During the 1970s Richard Leigh moved to the UK, where he met Michael Baigent, the man who was to be his flatmate and frequent co-author. Leigh introduced Baigent to the alleged Rennes-le-Chateau mystery in France, and Baigent launched into research on the matter. In the same decade, he met Henry Lincoln, a British television scriptwriter, while Lincoln was lecturing at a summer school. The three discovered that they shared a common interest in the Knights Templar, and took their Jesus bloodline theory on the road during the 1970s, in a series of lectures which later developed into the 1982 book, The Holy Blood and the Holy Grail.
Published on 18th January 1982, The Holy Blood and the Holy Grail popularised the hypothesis that the true nature of the quest for the Holy Grail was that Jesus and Mary Magdalene had a child together, the first of a bloodline which later married into a Frankish royal dynasty, the Merovingians, and was all tied together by a society known as the Priory of Sion. These theories were later used as a basis for Dan Brown's international bestselling novel The Da Vinci Code.
The day after the publication the authors had a public clash on television with the Bishop of Birmingham. The book rapidly climbed the bestseller charts, and a sequel, The Messianic Legacy, was published in 1986. The Holy Blood and the Holy Grail has reportedly, as of 2006, sold two million copies, with the film rights having been bought by Paramount.
Later, only with Baigent as co-author, he penned several books, as The Dead Sea Scrolls Deception (1991) in which they primarily follow the controversial theories of Dr. Robert Eisenman about the Dead Sea Scrolls.

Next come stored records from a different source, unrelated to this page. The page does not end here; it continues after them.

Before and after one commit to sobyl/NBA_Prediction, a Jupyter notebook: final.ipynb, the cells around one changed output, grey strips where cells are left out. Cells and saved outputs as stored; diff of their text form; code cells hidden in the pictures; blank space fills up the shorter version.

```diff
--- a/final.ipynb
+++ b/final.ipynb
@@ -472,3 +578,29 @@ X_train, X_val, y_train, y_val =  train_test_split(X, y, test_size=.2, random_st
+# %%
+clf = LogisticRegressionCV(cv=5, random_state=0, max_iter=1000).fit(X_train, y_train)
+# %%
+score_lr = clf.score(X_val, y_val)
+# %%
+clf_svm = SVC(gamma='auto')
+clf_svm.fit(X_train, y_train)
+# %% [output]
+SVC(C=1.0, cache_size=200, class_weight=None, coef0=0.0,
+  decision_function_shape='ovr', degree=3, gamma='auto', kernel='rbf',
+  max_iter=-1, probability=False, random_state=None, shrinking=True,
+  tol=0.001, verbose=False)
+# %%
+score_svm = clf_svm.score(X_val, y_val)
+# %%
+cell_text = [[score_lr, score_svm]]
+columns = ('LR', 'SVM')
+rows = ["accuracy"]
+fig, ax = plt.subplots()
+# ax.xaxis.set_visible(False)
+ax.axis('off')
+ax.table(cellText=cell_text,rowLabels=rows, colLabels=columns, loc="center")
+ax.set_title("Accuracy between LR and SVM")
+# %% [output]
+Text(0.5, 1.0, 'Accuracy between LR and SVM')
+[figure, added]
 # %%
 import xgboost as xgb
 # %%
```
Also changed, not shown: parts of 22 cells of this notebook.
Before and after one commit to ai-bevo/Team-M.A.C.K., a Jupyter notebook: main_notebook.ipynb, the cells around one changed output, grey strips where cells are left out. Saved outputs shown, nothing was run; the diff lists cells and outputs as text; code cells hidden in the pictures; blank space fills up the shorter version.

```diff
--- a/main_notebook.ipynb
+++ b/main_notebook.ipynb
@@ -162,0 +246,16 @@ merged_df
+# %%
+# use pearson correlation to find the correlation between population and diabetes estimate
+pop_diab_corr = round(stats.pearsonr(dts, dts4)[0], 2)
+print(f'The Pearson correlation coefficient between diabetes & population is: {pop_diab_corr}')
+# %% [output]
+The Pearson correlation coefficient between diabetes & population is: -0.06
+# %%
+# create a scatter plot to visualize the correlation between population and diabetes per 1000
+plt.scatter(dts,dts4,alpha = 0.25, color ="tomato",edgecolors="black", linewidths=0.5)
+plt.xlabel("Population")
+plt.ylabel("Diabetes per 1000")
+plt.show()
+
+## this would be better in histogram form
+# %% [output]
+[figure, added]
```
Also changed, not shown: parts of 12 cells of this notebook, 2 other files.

Two books of Leigh's fictional works have been published: Erceldoune & Other Stories (2006), and Grey Magic (2007).
Leigh's sister is the author and successful astrologer Liz Greene.